A tale of two Deacons: Deacon Sarah: called by God...helped by a team

This is about Deacon Sarah Wickett - known to many in the Poole area - often referred to as ‘a live wire’ ! Prior to her ordination in July, at her recent District Testimony Service, Sarah shared with us something of her journey and the ‘team’ of ordinary people used by God that brought her to this point in her life.      See full story...

A tale of two Deacons: Deacon Suzie

Hello everyone! I was asked to share with you what ‘teamwork’ means to me. Immediately, my thoughts go to the amazing group of people, lay and ordained, who are involved in diaconal ministry in this Circuit. And here is my first point: it’s not ‘my’ ministry… it could never be! I don’t have all the skills required nor the desire to embark on a ‘one-woman’ mission.      See full story...

The future: a personal view

When considering the future of the Methodist Church, locally, nationally and internationally and indeed the Christian Church in general, should we not always bear in mind the words of Jesus in The Great Commission? "All authority in heaven and on earth has beengiven to me. Therefore go and make disciples of all nations, baptising them in the name of the Father and of the son and of the Holy Spirit, and teaching them to obey everything I have commanded you. And surely I am with you always, to the very end of the age." Matthew 28 : 18-20      See full story...

Family Outreach Team

It seems to me that I have been in teams all of my life - first at school, then in numerous teams over the years at work and now in retirement too. I work with teams as a member of Poole Lions Club and also doing Visitor Welcome in London in the summer. At church I’m in the security team, the grass cutting team and so on, but perhaps the team which gives me most satisfaction is the Family Outreach Team, led, of course, by Karen.      See full story...

Good day, bad day!

On a good day, teamwork is something to behold! On a not so good day, it can look like this! We’ve all been there. Working together toward a shared vision can be exciting, creative and rewarding. And we’ve all been there.

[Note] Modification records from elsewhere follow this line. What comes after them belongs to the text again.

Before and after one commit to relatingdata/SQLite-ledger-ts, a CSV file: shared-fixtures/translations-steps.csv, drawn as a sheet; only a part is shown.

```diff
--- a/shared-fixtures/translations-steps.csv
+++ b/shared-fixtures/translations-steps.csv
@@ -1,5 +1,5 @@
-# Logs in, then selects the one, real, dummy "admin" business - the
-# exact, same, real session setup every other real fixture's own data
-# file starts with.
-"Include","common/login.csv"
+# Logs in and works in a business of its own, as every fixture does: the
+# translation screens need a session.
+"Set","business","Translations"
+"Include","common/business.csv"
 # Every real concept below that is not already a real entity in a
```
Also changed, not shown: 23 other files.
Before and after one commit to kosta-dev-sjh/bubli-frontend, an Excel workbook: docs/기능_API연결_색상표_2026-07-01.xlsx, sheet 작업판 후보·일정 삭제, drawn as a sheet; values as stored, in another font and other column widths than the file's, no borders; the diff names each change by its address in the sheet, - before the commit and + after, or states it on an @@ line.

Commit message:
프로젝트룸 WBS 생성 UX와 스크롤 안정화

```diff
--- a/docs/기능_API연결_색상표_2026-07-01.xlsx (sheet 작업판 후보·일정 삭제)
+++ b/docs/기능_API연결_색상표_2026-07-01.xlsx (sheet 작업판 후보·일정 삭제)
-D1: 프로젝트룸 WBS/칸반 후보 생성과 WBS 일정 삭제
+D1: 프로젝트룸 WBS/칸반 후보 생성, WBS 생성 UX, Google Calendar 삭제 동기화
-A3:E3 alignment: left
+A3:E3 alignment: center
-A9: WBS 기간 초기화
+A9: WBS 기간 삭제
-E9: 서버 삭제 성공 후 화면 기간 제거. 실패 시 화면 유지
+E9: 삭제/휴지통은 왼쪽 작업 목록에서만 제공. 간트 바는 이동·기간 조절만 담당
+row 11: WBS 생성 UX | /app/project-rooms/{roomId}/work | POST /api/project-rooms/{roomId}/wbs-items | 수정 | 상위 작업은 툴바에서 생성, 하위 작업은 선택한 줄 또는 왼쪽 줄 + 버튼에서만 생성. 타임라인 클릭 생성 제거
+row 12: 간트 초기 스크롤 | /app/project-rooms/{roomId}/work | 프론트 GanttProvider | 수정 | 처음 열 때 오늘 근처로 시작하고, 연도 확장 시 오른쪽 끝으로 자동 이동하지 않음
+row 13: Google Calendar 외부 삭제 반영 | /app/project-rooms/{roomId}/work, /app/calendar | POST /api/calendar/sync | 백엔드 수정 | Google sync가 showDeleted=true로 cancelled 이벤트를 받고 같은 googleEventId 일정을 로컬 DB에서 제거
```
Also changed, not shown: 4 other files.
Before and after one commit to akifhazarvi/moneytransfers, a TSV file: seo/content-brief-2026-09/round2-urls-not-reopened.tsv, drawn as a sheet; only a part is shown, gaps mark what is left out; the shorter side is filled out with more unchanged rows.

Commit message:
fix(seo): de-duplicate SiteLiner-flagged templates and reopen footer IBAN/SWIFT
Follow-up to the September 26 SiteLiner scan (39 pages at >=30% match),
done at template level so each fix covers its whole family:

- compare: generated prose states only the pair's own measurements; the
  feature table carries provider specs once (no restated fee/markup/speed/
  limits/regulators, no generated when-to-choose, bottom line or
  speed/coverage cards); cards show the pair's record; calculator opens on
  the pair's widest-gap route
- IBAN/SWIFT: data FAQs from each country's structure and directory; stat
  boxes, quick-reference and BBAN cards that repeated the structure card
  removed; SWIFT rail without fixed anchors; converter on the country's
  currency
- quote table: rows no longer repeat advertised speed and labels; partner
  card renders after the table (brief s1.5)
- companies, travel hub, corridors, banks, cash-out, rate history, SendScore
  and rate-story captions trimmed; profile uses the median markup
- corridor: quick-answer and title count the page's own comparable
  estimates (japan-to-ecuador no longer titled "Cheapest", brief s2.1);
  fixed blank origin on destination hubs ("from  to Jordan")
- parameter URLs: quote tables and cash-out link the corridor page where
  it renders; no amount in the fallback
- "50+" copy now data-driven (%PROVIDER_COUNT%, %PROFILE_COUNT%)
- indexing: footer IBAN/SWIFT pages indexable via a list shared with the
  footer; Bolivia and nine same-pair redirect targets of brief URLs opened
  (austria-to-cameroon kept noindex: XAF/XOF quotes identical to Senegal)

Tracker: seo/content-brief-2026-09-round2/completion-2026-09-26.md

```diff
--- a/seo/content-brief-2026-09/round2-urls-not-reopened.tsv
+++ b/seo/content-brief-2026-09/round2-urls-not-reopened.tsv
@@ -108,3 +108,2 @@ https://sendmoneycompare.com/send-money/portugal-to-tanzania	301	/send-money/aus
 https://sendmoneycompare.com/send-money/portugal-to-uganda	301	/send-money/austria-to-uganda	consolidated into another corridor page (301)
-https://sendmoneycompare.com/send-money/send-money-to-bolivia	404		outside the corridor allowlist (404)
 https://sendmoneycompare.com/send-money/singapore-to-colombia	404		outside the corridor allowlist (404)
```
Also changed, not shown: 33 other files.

Working together toward a shared vision can be frustrating, discouraging and fruitless.      See full story...

How many players make a team?

For Messy Church, the answer is ‘as many as you want’. Let me explain. First of all there are those involved with the planning of each session which take place one morning each half term and main school holidays. Six of us meet together to share our thoughts and ideas for the ten activities, games, food and worship to fit a theme which may be based on the time of year or a story from the Bible.      See full story...

Partnership on an international scale: Christian Aid

"We are a partnership of people, churches and local organisations committed to ending poverty worldwide." "Working together is fundamental to the work of Christian Aid." (https://www.christianaid.org.uk) These key principles demonstrate the importance of teamwork in tackling the enormous global challenges of extreme poverty and injustice. Christian Aid has more than 70 years’ experience of working in partnership to support communities to thrive.      See full story...

Care, Compassion, Christ, Community, Children

As 2017 drew to a close there was one word on my mind, Community. It is not unusual to hear in the press these days the phrase ’Care in the Community’, but what does this really mean to most of us? Who are the Carers, who is being Cared for, what constitutes the Community, how do we Care with Compassion and where do our Children fit into all of this? Big questions. It is our Children that I will focus on here.      See full story...

Transforming Young Kenyan Lives

The Karibuni Trust has a new name - Karibuni Children! After 22 years of wonderful achievement working with children from the poorest of the poor, this seems a much more appropriate name, and it all started with a young girl, Corinne Murphy, setting up a charity with her savings of £2.56!      See full story...